Good Ole Baseball
From April to October, major league baseball consumes me. When you consider that each team plays 162 regular season games, it’s a lot of time to invest. But I only follow one team and listen to the radio broadcasts on mlb.com instead of watching the games on television. As I listen, I can get other things done. Actually, I couldn’t watch the games on television if I wanted to because my television reception only picks up fuzz.
I enjoy the regular rhythm of the game—batters bat in order, pitchers pause between pitches, batters run along designated lines, fielders stay in their designated zones, each team gets 3 outs per inning. It’s so orderly that you can tune the game out for the most part and just wait for the announcer to start shouting. Then you know your team has done something spectacular. I especially love the time-delayed announcement, “This ball is . . . gone!” Conversely, it may turn into “This ball is . . . foul.” The voice either screams “gone” or sinks down to an anguished “foul.” The voice inflection mimics the emotions associated with the announcement. What excitement!
Okay, now for the history lesson. You knew
this was coming. Civil War General Abner Doubleday is
the urban legend inventor of baseball. Really, no one invented the game; it
evolved, like most games. The roots of baseball lie in the game of Rounders brought to the
Civil War soldiers would play baseball while at camp. The conditions were perfect for the game to become popular. There were always plenty of men available to play, the men needed to get their minds off fighting, and the equipment could be improvised. Many soldiers’ diaries contained references to baseball games. A famous game between the 165th New York Infantry and the NY Regiment All-Stars was played on Christmas Day 1862 and was watched by 40,000 troops. And of course, Abraham Lincoln enjoyed baseball. It is claimed that he played the game on the White House lawn with boys from the neighborhood.
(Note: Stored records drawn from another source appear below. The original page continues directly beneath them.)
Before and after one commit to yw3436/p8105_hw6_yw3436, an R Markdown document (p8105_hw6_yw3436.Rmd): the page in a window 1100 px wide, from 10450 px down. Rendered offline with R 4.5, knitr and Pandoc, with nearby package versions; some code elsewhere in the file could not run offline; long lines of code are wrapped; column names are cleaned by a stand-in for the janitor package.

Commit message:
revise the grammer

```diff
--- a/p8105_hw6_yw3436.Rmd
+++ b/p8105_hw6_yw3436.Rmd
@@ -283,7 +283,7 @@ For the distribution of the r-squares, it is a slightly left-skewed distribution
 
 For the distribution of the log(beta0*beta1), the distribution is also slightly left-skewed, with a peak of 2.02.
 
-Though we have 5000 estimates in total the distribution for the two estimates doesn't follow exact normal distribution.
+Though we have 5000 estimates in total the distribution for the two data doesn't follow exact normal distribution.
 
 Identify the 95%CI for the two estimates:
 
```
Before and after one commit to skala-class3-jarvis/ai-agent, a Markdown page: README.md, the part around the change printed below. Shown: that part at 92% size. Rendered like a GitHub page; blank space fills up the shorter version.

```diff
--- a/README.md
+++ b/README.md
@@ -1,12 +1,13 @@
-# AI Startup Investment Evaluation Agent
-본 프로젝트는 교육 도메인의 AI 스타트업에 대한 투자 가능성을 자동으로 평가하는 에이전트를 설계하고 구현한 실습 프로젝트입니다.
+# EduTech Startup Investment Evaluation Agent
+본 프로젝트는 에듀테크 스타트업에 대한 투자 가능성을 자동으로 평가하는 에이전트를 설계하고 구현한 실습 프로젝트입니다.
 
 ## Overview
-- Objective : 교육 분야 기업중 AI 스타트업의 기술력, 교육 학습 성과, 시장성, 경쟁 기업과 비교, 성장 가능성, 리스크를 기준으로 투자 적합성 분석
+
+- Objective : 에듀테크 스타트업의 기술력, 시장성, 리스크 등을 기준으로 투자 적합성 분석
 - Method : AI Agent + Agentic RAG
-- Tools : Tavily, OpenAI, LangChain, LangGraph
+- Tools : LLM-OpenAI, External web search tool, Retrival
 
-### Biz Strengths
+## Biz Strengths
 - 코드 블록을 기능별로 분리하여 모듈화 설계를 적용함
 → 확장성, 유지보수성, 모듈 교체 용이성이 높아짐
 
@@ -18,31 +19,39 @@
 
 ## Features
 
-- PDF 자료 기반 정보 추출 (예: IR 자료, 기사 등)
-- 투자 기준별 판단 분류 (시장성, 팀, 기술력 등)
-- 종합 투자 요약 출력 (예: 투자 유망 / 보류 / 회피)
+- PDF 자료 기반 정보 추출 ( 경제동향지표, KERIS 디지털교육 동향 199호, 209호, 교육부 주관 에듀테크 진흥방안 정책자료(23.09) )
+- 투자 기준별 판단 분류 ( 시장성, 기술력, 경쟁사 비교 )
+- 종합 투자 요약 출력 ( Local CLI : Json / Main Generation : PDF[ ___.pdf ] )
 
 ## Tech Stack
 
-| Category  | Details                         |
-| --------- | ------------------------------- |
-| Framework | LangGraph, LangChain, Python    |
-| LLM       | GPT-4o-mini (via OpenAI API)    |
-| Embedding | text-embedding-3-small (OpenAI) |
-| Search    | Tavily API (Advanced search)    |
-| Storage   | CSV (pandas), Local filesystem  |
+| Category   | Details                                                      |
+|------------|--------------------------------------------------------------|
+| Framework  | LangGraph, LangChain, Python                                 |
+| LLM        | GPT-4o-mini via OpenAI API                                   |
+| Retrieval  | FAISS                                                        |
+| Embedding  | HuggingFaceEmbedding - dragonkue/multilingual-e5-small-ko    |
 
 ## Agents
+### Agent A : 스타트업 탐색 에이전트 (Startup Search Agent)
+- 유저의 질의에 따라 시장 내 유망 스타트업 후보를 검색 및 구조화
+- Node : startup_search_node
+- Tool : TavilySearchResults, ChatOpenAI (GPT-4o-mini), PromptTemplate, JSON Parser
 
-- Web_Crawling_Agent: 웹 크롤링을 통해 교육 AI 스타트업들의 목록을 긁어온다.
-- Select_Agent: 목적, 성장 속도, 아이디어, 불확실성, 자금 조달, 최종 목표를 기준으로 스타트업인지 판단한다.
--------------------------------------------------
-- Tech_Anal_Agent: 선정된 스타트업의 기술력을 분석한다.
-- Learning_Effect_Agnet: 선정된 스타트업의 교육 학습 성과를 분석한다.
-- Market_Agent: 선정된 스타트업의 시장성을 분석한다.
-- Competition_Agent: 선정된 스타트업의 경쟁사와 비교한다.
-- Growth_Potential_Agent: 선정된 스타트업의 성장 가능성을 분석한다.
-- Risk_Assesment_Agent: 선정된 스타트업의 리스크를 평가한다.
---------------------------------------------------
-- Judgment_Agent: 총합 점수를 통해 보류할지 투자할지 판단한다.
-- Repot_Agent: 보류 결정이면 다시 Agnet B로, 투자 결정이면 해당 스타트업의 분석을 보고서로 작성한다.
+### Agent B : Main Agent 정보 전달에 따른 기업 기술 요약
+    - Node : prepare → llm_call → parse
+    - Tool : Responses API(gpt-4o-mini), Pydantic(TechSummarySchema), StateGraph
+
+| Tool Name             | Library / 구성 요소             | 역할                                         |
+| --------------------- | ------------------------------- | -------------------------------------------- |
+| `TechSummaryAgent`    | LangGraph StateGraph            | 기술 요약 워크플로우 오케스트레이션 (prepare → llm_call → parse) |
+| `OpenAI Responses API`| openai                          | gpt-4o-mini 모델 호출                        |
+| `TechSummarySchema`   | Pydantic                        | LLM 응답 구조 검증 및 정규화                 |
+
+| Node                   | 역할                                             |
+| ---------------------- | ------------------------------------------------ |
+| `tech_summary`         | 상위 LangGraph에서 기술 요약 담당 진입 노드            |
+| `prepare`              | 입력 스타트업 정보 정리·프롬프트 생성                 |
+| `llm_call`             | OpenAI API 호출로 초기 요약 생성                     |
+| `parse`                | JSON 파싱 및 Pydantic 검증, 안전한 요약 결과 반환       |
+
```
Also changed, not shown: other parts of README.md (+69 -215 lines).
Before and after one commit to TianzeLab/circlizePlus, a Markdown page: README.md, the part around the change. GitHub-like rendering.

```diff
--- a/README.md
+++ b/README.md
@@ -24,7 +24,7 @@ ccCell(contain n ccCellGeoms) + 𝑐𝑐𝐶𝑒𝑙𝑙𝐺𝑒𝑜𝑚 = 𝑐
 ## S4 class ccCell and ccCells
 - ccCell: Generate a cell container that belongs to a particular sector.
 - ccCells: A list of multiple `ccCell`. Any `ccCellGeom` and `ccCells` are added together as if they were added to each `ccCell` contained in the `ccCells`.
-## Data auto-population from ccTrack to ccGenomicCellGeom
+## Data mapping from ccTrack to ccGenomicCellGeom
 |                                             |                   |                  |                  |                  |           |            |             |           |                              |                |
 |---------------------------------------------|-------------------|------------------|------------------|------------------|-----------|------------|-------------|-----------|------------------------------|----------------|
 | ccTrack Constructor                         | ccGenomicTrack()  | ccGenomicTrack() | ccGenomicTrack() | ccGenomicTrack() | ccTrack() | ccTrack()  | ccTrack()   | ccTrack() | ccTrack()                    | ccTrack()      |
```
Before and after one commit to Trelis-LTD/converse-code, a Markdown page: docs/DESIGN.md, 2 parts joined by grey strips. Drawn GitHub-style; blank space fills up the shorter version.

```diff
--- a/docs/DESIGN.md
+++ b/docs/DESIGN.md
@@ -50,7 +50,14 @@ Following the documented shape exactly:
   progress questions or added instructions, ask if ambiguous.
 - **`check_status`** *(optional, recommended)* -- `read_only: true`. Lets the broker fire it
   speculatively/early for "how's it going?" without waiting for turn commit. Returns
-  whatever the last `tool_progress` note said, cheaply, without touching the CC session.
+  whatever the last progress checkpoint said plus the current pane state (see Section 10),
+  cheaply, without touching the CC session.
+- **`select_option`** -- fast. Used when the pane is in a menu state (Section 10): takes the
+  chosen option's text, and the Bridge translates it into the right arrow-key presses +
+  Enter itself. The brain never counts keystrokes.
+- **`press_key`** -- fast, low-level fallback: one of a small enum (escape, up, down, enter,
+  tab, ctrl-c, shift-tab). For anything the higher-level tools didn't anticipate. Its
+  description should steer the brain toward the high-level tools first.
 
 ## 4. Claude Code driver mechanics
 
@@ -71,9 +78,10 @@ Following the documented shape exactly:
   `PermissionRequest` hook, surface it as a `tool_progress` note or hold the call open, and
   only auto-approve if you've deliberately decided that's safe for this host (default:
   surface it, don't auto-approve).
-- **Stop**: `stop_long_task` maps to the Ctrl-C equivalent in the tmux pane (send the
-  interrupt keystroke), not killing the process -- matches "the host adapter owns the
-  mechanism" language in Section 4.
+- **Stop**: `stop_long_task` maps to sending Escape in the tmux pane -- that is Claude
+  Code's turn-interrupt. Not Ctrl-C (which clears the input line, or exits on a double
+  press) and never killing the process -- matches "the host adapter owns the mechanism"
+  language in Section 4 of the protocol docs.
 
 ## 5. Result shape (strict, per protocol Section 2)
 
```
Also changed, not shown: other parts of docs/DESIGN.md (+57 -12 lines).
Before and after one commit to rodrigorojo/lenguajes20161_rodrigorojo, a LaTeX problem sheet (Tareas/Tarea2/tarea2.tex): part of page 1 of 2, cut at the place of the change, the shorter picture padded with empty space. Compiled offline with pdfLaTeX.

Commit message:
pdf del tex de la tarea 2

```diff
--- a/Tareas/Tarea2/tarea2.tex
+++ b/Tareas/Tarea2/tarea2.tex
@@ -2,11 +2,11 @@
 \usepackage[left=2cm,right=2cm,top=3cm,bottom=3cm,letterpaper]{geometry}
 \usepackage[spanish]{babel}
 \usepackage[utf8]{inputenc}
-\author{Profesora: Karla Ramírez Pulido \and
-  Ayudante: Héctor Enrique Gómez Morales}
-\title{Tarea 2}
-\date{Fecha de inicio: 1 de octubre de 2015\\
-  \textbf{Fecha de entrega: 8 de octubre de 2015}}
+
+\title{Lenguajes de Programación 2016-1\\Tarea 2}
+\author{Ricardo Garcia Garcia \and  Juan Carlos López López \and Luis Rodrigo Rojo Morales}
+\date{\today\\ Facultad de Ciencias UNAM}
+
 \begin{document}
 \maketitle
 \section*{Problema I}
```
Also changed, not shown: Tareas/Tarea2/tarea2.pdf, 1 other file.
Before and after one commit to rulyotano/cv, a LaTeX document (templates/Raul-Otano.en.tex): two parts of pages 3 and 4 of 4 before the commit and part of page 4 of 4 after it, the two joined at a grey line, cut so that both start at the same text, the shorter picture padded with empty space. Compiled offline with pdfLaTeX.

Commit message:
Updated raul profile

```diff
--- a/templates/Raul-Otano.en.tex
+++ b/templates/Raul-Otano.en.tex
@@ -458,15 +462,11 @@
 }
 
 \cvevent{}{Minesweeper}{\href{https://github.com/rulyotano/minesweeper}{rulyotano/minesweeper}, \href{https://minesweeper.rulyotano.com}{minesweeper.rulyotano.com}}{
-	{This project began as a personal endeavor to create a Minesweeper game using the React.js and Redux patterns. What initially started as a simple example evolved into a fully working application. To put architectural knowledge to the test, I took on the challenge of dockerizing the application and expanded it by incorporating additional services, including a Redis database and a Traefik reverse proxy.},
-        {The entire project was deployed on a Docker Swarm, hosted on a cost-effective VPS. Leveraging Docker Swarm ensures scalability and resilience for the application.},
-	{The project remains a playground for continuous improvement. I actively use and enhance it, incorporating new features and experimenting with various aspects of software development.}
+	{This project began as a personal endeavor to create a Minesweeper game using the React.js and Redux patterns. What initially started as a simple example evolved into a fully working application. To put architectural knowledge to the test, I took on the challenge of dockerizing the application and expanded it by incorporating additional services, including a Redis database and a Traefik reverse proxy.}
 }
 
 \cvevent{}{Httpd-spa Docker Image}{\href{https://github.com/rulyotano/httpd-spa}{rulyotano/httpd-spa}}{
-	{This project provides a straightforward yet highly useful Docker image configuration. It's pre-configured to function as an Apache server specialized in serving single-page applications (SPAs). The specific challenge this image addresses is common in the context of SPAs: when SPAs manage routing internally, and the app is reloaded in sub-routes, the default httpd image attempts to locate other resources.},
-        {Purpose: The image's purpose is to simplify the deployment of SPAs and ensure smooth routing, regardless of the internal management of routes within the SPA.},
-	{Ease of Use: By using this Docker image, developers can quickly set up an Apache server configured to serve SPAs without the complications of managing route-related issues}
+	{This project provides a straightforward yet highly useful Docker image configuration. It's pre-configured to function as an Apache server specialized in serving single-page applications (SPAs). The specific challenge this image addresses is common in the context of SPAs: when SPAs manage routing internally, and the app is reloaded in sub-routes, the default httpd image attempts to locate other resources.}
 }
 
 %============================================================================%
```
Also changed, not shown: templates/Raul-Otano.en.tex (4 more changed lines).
That would be a sight to see—tall, awkward Abe Lincoln running along, entertaining boys half his height and trying to forget the horror of war.